Obviously, the industry isn't pleased. The measure—tentatively titled "The California Safer Sex in Adult Film Act"—is "not meant to protect performers, but to destroy the industry," said Wicked Pictures director Axel Braun. 

But at least one person is excited for the possibility of more stringent porn regulation: the man who would be California's new porn czar. If activist and attorney Michael Weinstein gets his way, he could be subsidized by the state to sit around reviewing porn.

Under the proposed condom measure, which he wrote, "Weinstein would be placed in charge of monitoring any adult film produced in California to determine if condoms were used," Eros Media reports. "If a condom wasn't readily apparent in each scene, Weinstein would be deputized by the Attorney General to review the raw footage of the production, and file lawsuits against anyone involved in the production, including but not limited to the producers, distributors, agents, and anyone with a demonstrable 'financial interest' in the production." 

The text of the proposed ballot measure states that "The People of the State of California, by enacting this Act, hereby declare that the proponent of this Act"—that would be Weinstein—"has a direct and personal stake in defending this act from constitutional or statutory challenges to the Act's validity." Should the Attorney General fail to adequately uphold its provisions, "the Act's proponent shall be entitled … to act as an agent of the citizens of the State of California." As such, Weinstein would be compensated by the state for "reasonable expenses and other losses." To remove Weinstein from this role would require a majority vote from both houses of the state Legislature. 

Diane Duke, head of porn-industry trade group the Free Speech Coalition, noted to Eros that "Weinstein has waged a 10-year personal crusade against the adult industry and now wants tax payers [sic] to pay him to control it." To Duke, this is not just a waste of money but a slip back into old morality-based censorship under the guise of public health.

"For the first time in nearly forty years, we're looking at the government spending taxpayer dollars to censor adult film," she said 

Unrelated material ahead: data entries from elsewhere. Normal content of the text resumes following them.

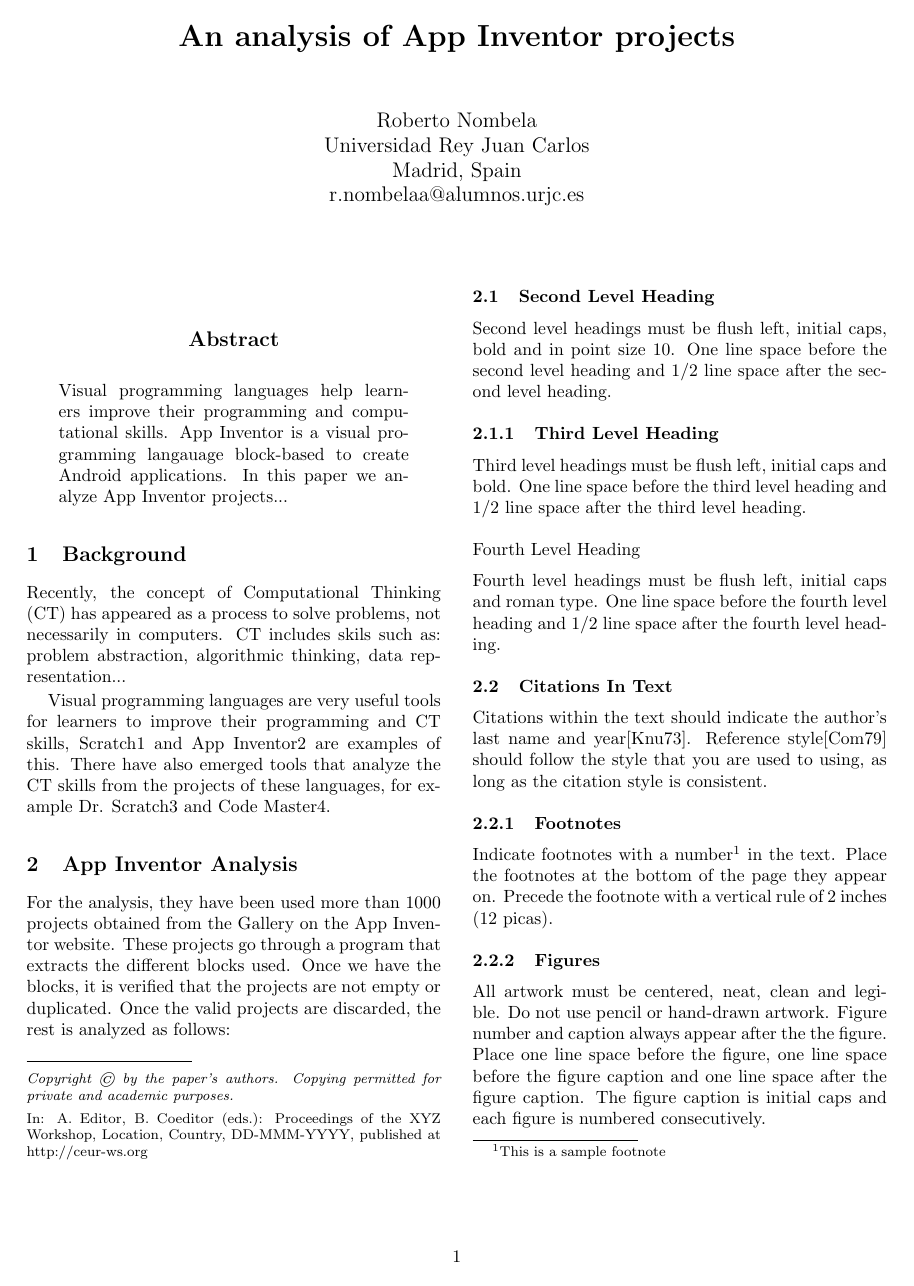
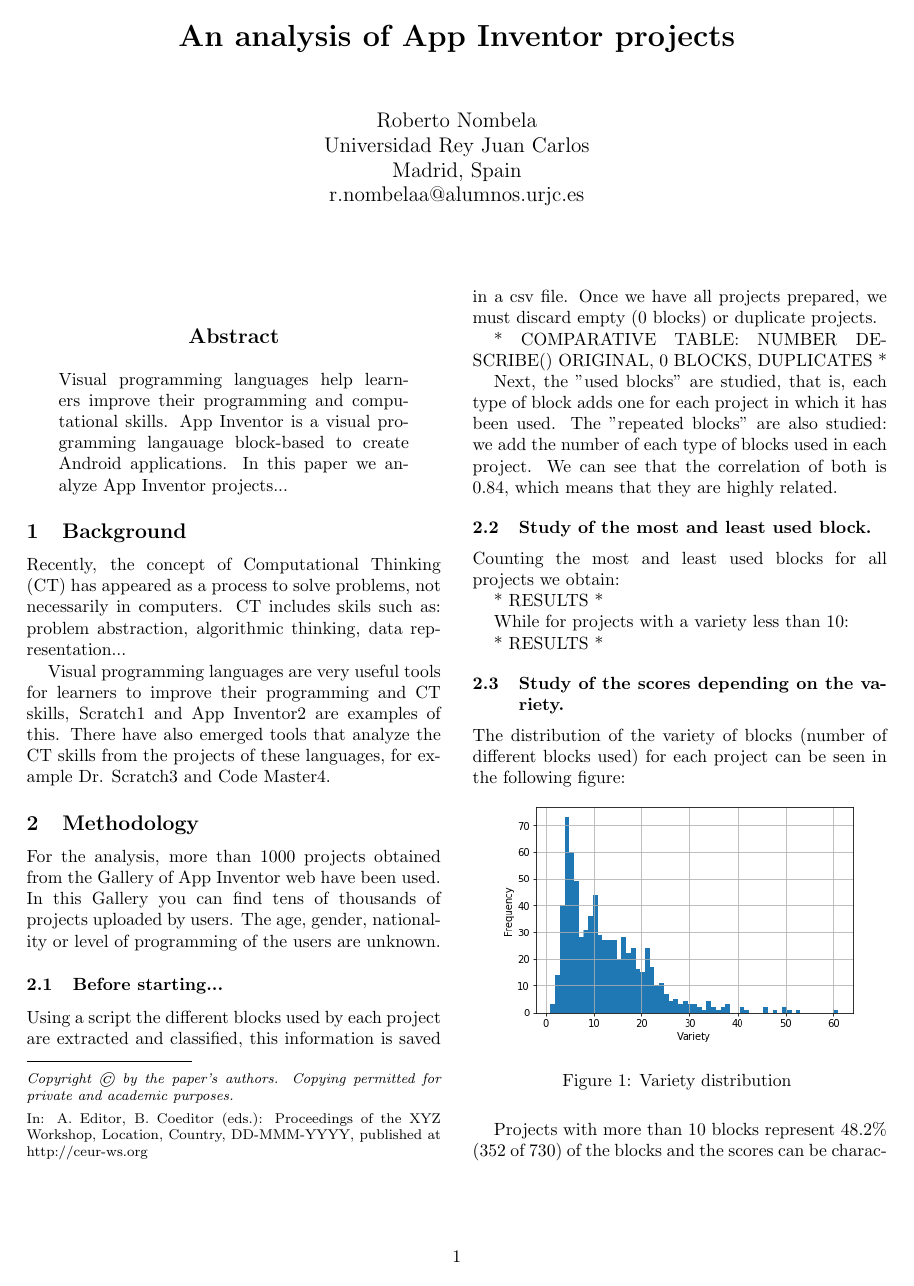
Before and after one commit to robernom/app-inventor-analysis, a LaTeX paper (sattose.tex): page 1 of 2. Compiled offline with pdfLaTeX.

Commit message:
Added Methodology

```diff
--- a/sattose.tex
+++ b/sattose.tex
@@ -29,18 +29,39 @@ Recently, the concept of Computational Thinking (CT) has appeared as a process t
 
 Visual programming languages are very useful tools for learners to improve their programming and CT skills, Scratch1 and App Inventor2 are examples of this. There have also emerged tools that analyze the CT skills from the projects of these languages, for example Dr. Scratch3 and Code Master4.
 
-\section{App Inventor Analysis}
+\section{Methodology}
 
-For the analysis, they have been used more than 1000 projects obtained from the Gallery on the App Inventor website. These projects go through a program that extracts the different blocks used. Once we have the blocks, it is verified that the projects are not empty or duplicated. Once the valid projects are discarded, the rest is analyzed as follows:
+For the analysis, more than 1000 projects obtained from the Gallery of App Inventor web have been used. In this Gallery you can find tens of thousands of projects uploaded by users. The age, gender, nationality or level of programming of the users are unknown.
 
-\subsection{Second Level Heading}
+\subsection{Before starting...}
 
-Second level headings must be flush left, initial caps, bold and in point
-size 10. One line space before the second level heading and $1/2$ line
-space after the second level heading.
+Using a script the different blocks used by each project are extracted and classified, this information is saved in a csv file. Once we have all projects prepared, we must discard empty (0 blocks) or duplicate projects.
 
-\subsubsection{Third Level Heading}
+* COMPARATIVE TABLE: NUMBER DESCRIBE() ORIGINAL, 0 BLOCKS, DUPLICATES *
 
-Third level headings must be flush left, initial caps and bold.
-One line space before the third level heading and $1/2$ line
-space after the third level heading.
+Next, the "used blocks" are studied, that is, each type of block adds one for each project in which it has been used. The "repeated blocks" are also studied: we add the number of each type of blocks used in each project. We can see that the correlation of both is 0.84, which means that they are highly related.
+
+\subsection{Study of the most and least used block.}
+
+Counting the most and least used blocks for all projects we obtain:
+
+* RESULTS *
+
+While for projects with a variety less than 10:
+
+* RESULTS *
+
+
+\subsection{Study of the scores depending on the variety.}
+
+The distribution of the variety of blocks (number of different blocks used) for each project can be seen in the following figure:
+
+\begin{figure}[ht]
+\begin{center}
+\includegraphics[height=5cm]{fig1}
+\caption{Variety distribution }
+\label{fig1}
+\end{center}
+\end{figure}
+
+Projects with more than 10 blocks represent 48.2\% (352 of 730) of the blocks and the scores can be characterized as seen in the following table versus the scores of the projects with less than 10 blocks:
```
Also changed, not shown: fig1.png (added), sattose.tex (29 more changed lines), 2 other files.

Under Weinstein's proposed measure, the state wouldn't simply be on the lookout for condom scofflaws but tasked with granting adult-filmmaking licenses, which means government officials deciding who is and isn't allowed to make porn in California and what kinds of films are allowed to be made. In addition to massive fines for failing to use condoms, the state could impose fines between $1,000 and $15,000 for failing to file the proper paperwork for each film's production. Distributors of porn films that don't use condoms and talent agents who refer actors to these films could also be arrested. 

California's Legislative Analyst's Office predicted that should the measure become law, "parts of the adult film industry likely would respond by either relocating outside of California in order to avoid or protest the law's requirements or continuing to make adult films in California while seeking to evade state and local law enforcement." As a result, "tens of millions or hundreds of millions of dollars of annual economic activity and hundreds of full- and part-time adult film industry jobs likely would be eliminated from the California economy" or driven underground, it said. Ultimately, the measure would reduce annual state and local tax revenue "by millions or tens of millions of dollars per year" while costing "a few million dollars annually" to enforce.